What pitcher would strike you out the most often and give up the fewest hits and runs?

When you add ERA and WHIP, and then subtract the number of strikeouts per inning (Power Pitching), you can find who is the most dominant in the game.

!Bw1NVU!Bmk~$(KGrHqV,!icEv1+0GREyBMKz6rdGbw~~_35The lifetime leader in Power Pitching is Billy Wagner. This 5′ 10″ 180 lb left hander struck out an average of 11.9 batters per nine innings, or 1.324 batters per inning. Subtract his K/inning from his lifetime ERA (2.310) plus his lifetime WHIP (0.998), and it gives Wagner the lowest Power Pitching (PP) number in history, 1.984.

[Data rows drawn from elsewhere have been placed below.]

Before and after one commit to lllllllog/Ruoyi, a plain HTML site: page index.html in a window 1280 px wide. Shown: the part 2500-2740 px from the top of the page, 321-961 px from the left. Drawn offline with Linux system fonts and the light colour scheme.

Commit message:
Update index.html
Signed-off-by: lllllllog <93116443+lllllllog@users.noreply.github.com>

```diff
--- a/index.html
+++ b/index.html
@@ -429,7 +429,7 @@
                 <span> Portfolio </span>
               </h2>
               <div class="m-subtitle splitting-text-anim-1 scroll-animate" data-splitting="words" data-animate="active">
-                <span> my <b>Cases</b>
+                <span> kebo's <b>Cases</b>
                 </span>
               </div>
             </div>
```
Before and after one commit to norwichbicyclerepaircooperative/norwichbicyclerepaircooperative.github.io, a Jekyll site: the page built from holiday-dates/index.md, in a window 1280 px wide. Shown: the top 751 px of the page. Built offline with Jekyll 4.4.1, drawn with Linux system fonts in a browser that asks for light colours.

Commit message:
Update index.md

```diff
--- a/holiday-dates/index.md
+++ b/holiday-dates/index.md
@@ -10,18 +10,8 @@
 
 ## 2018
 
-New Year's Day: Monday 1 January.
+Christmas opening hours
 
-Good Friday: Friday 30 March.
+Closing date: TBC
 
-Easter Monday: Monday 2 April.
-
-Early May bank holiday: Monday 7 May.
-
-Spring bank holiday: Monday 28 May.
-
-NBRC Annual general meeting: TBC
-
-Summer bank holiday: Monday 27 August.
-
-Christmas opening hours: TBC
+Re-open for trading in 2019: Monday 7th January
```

The lifetime Power Pitching list was published here, one of the first stories I wrote in 2011 for 60ft6in.

Nobody in the history of baseball ever struck out more than half the batters they faced in a single season until Craig Kimbrel faced 231 batters and struck out 116 last year.

To put that in prospective, Justin Verlander led baseball with 239 strikeouts in 2012. He needed to face 956 batters to reach that number.

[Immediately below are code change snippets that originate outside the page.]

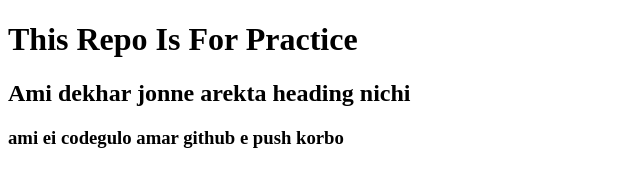
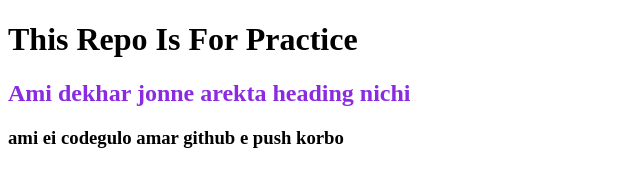
Before and after one commit to Rakib01754/my-third-repo, a plain HTML site: page index.html in a window 1280 px wide. Shown: the whole page, without its empty margins (0-640 px from the left). Drawn offline with Linux system fonts and the light colour scheme.

Commit message:
css file ta add kore connect korlam

```diff
--- a/index.html
+++ b/index.html
@@ -5,6 +5,7 @@
     <meta http-equiv="X-UA-Compatible" content="IE=edge">
     <meta name="viewport" content="width=device-width, initial-scale=1.0">
     <title>My Third Repo</title>
+    <link rel="stylesheet" href="style.css">
 </head>
 <body>
     <h1>This Repo Is For Practice</h1>
--- /dev/null
+++ b/style.css
@@ -0,0 +1,3 @@
+h2{
+    color:blueviolet
+}
```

In the history of baseball the highest number of strikeouts per nine innings is 12.2 by Rob Dibblefollowed by Billy Wagner at 11.9.

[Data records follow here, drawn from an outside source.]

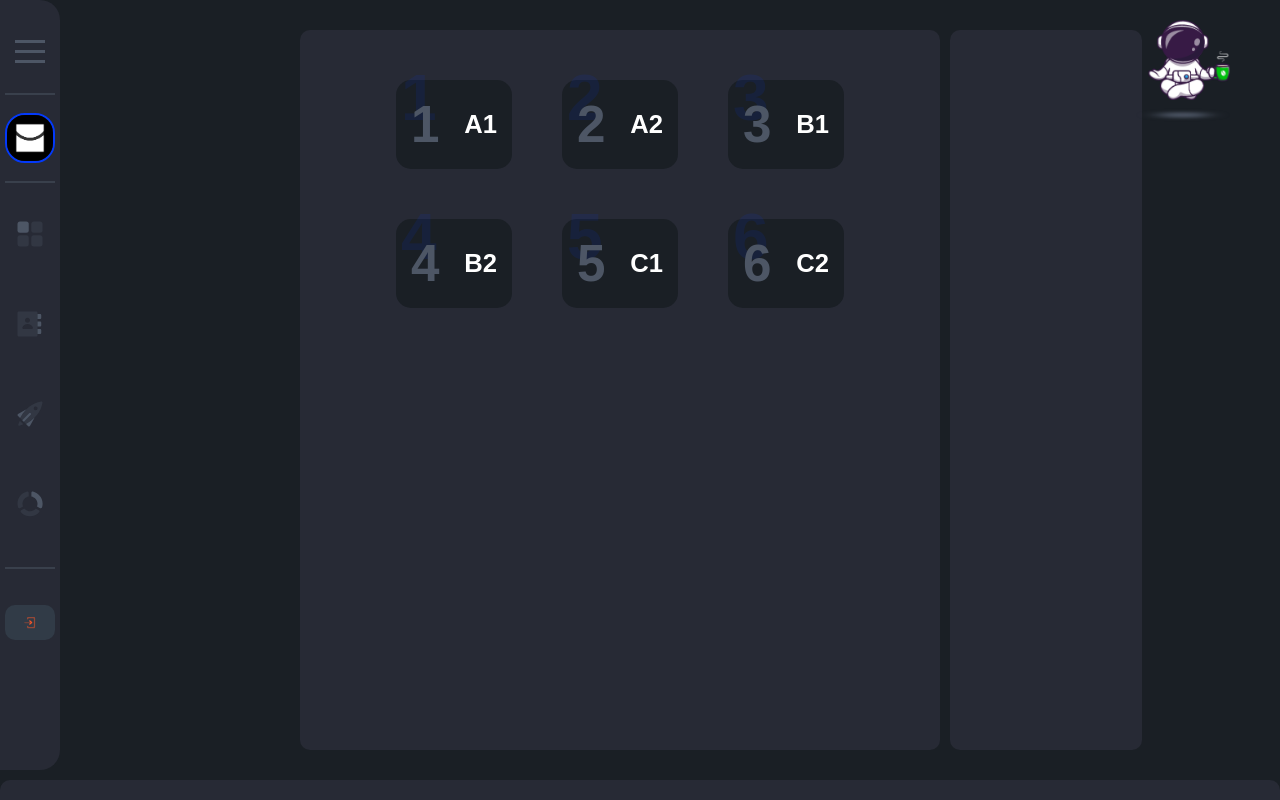
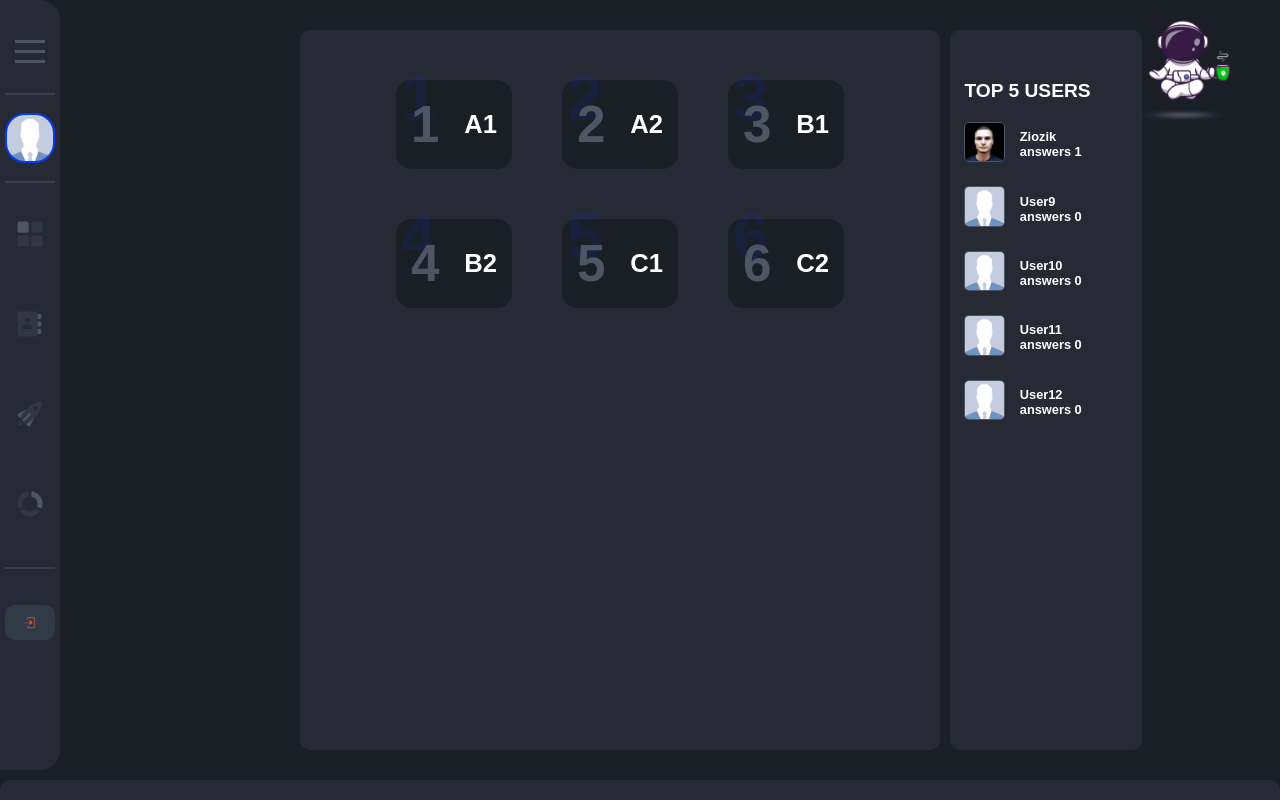
Before and after one commit to sergiufrunza/enapp, a Django app: page / in a window 1280 px wide. Run offline with Django 4.2, Linux system fonts and the light colour scheme; a user stored in the database is signed in; data comes from the database, SQL or seed files in the repository; both versions use the stored data as it was after the commit.

Commit message:
Back-Front V2.1

```diff
--- a/home/forms.py
+++ b/home/forms.py
@@ -8,7 +8,7 @@
     username = forms.CharField(label='Login', widget=forms.TextInput(attrs={'class': 'form-input'}))
     password1 = forms.CharField(label='Password1', widget=forms.PasswordInput(attrs={'class': 'form-input pass', 'id': 'pass1'}))
     password2 = forms.CharField(label='Password2', widget=forms.PasswordInput(attrs={'class': 'form-input pass', 'id': 'pass2'}))
-
+    field_order = ['username', 'password1', 'password2']
 
     class Meta:
         model = User
@@ -19,6 +19,7 @@
     username = forms.CharField(label='Login', widget=forms.TextInput(attrs={'class': 'form-input'}))
     password = forms.CharField(label='Password',
                                widget=forms.PasswordInput(attrs={'class': 'form-input pass', 'id': 'pass1'}))
+    field_order = ['username', 'password']
 
     class Meta:
         model = User
--- a/home/models.py
+++ b/home/models.py
@@ -27,15 +27,19 @@
     def save(self, *args, **kwargs):
         super().save()
 
-        def crop_center(pil_img, crop_width: int, crop_height: int):
+        def crop_center(pil_img, crop):
             img_width, img_height = pil_img.size
-            return pil_img.crop(((img_width - crop_width) // 2,
-                                 (img_height - crop_height) // 2,
-                                 (img_width + crop_width) // 2,
-                                 (img_height + crop_height) // 2))
-        im = Image.open(self.avatar.path)
-        im_new = crop_center(im, 500,500 )
-        im_new.save(self.avatar.path)
+            return pil_img.crop(((img_width - crop) // 2,
+                             (img_height - crop) // 2,
+                             (img_width + crop) // 2,
+                             (img_height + crop) // 2))
+
+        img = Image.open(self.avatar.path)
+        img_new = crop_center(img, min(img.size))
+        img_new.save(self.avatar.path)
+
+    def get_absolute_url(self):
+        return reverse('User', kwargs={'pk': self.pk})
 
 
 @receiver(post_save, sender=User)
@@ -53,5 +57,5 @@
     nr_level = models.IntegerField()
     description_level = models.CharField(max_length=255,  blank=True, null=True)
 
-    def det_absolute_url(self):
+    def get_absolute_url(self):
         return reverse('Level', kwargs={'lvl': self.pk})
--- a/home/static/home/css/styles.css
+++ b/home/static/home/css/styles.css
@@ -831,3 +831,62 @@
 	font-weight: 600;
 	color: white;
 }
+.title_sidebar{
+	font-family: var(--main-font);
+	font-size: 1.5vw;
+	font-weight: 600;
+	color: white;
+	margin-bottom: 20px;
+
+}
+.top_users{
+	width: 85%;
+	display: flex;
+	flex-direction: column;
+	justify-content: center;
+	align-items: start;
+	margin-top: 50px;
+}
+.top:first-child{
+	position: relative;
+	border-radius: 10px;
+	border: 1px solid var(--blue);
+	padding: 5px 0 5px 5px;
+}
+.top:first-child:before{
+	content: "TOP 1 ";
+	position: absolute;
+	font-family: var(--main-font);
+	font-size: 2vw;
+	font-weight: 700;
+	right:-5px;
+	top: -1.5vw;
+	color:var(--text-color);
+	opacity: 0.1;
+}
+.top{
+	display: flex;
+	justify-content: start;
+	align-items: center;
+	margin-bottom: 20px;
+	width: 100%;
+}
+.top_img{
+	height: 3vw;
+	width: 3vw;
+	border-radius: 5px;
+	border: 1px solid var(--text-color);
+}
+.top_info{
+	display: flex;
+	flex-direction: column;
+	align-items: start;
+	justify-content: center;
+	margin-left: 15px;
+}
+.top_name, .top_correct{
+	font-family: var(--main-font);
+	font-size: 1vw;
+	font-weight: 600;
+	color: white;
+}
--- a/home/templates/home/includes/content.html
+++ b/home/templates/home/includes/content.html
@@ -4,7 +4,7 @@
     {% if request.user.is_authenticated %}
     <div class="container_level">
     {% for lev in level %}
-        <a href="{{lev.det_absolute_url}}">
+        <a href="{{lev.get_absolute_url}}">
         <div class="level" data-before={{lev.nr_level}} >
         <span class="id_level">{{lev.nr_level}}</span>
             <span class="description">{{lev.description_level}}</span>
--- a/home/templates/home/includes/profile.html
+++ b/home/templates/home/includes/profile.html
@@ -4,6 +4,7 @@
     <div class="user_profile">
         <div class="left_content_profile">
             <img class="img_profile_user" src="{{user.avatar.url}}" alt="">
+
             <a href="{% url 'EditProfile' %}" class="btn_profile">Edit Profile</a>
     </div>
             <div class="right_content_profile">
--- a/home/templates/home/includes/right-sidebar.html
+++ b/home/templates/home/includes/right-sidebar.html
@@ -1,6 +1,20 @@
 {% block content %}
+<div class="top_users">
+<span class="title_sidebar">TOP 5 USERS</span>
+{% for t in top %}
+    <div class="top" >
+    <a href="{{ t.get_absolute_url }}">
+        <img src="{{ t.avatar.url }}" alt="" class="top_img">
+    </a>
+        <div class="top_info">
+            <span class="top_name">{{ t.user_name }}</span>
+            <span class="top_correct">answers {{ t.correct }}</span>
+        </div>
 
+    </div>
 
+{% endfor %}
+</div>
 
 
 
--- a/home/urls.py
+++ b/home/urls.py
@@ -11,5 +11,6 @@
     re_path(r'answer-mgFWETBrxIzdJwwA/', GetAnswer),
     path('Profile/', ProfileUser.as_view(), name='Profile'),
     path('EditProfile/', EditProfileUser, name='EditProfile'),
-    path('Level/<int:lvl>/', LevelView.as_view(), name="Level")
+    path('Level/<int:lvl>/', LevelView.as_view(), name="Level"),
+    path('User/<int:pk>/', ProfileUsers.as_view(), name="User")
 ]
--- a/home/utils.py
+++ b/home/utils.py
@@ -1,8 +1,12 @@
-
-
+from .models import *
 
 
 class DataMixin:
+
     def get_user_context(self, **kwargs):
+
         context = kwargs
+        top = UserProfile.objects.order_by('-correct')[:5]
+        context['top'] = top
+
         return  context
--- a/home/views.py
+++ b/home/views.py
@@ -54,12 +54,11 @@
         else:
             x = random.randint(0, len(dictionary) - 1)
             context['md'] = dictionary[x]['md']
-        context['title'] = "Level" + str(kwargs['lvl'])
-        return dict(list(context.items()))
+        c_def = self.get_user_context(title="Level"+str(kwargs['lvl']))
+        return dict(list(context.items()) + list(c_def.items()))
 
 
-
-class MainView(ListView):
+class MainView(DataMixin, ListView):
     template_name = 'home/homepage.html'
     model = Level
     context_object_name = "level"
@@ -68,9 +67,9 @@
         return Level.objects.all()
 
     def get_context_data(self, *, object_list=None, **kwargs):
+        c_def = self.get_user_context(title="EnApp")
         context = super().get_context_data(**kwargs)
-        context['title'] = "EnApp"
-        return context
+        return dict(list(context.items())+list(c_def.items()))
 
 
 def GetAnswer( request):
@@ -122,12 +121,32 @@
         user = context['user'] = UserProfile.objects.get(user=self.request.user)
         c_def = self.get_user_context(title=user.user_name)
         answers = user.correct + user.incorrect
+        if answers:
+            context["correct"] = (user.correct/answers)*100
+            context["incorrect"] = (user.incorrect/answers)*100
+        else:
+            context["correct"] = 0
+            context["incorrect"] = 0
         context['user'] = user
-        context["correct"] = (user.correct/answers)*100
-        context["incorrect"] = (user.incorrect/answers)*100
         return dict(list(context.items())+list(c_def.items()))
 
-
+class ProfileUsers(DataMixin, TemplateView):
+    template_name = 'home/PreviewUser.html'
+    model = UserProfile
+    pk_url_kwarg = 'pk'
+    def get_context_data(self, object_list=None, **kwargs):
+        context = super().get_context_data(**kwargs)
+        user = context['user'] = UserProfile.objects.get(pk=kwargs['pk'])
+        c_def = self.get_user_context(title=user.user_name)
+        answers = user.correct + user.incorrect
+        if answers:
+            context["correct"] = (user.correct/answers)*100
+            context["incorrect"] = (user.incorrect/answers)*100
+        else:
+            context["correct"] = 0
+            context["incorrect"] = 0
+        context['user'] = user
+        return dict(list(context.items())+list(c_def.items()))
 
 @login_required
 @transaction.atomic
```
Also changed, not shown: home/templates/home/PreviewUser.html (added, +7 -0 lines), home/templates/home/includes/previewuser.html (added, +35 -0 lines), db.sqlite3, media/photos/2022/08/11/foto.png (added), media/placeholder.png.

In 160 lifetime innings, Craig Kimbrel is averaging 15.9 strikeouts per nine innings.

In 2012 Kimbrel averaged 16.7 strikeouts per nine innings, equal to 1.765 strikeouts per inning. He had a WHIP of 0.654 and an ERA of 1.01. That meant that he had a negative (-0.11) PP number for the season.

Kimbrel has a lifetime ERA of 1.46 and lifetime WHIP of 0.911. His lifetime PP number is 0.606.

Lifetime Power Pitching leaders:

  1. Craig Kimbrel                0.606
  2. Billy Wagner                   1.984
  3. Jonathan Papelbon    2.159
  4. Mariano Rivera            2.190


Yes, it’s very early in Kimbrel’s career, but nobody that ever pitched in the game has put up this type of Power Pitching numbers at any time.

Craig Kimbrel was the 96th pick in the draft class of 2008. In less than five years, this 5’11” 205 lb 24-year-old righthander from Wallace State Community College in Hanceville, AL has turned into the greatest Power Pitcher in the history of the game.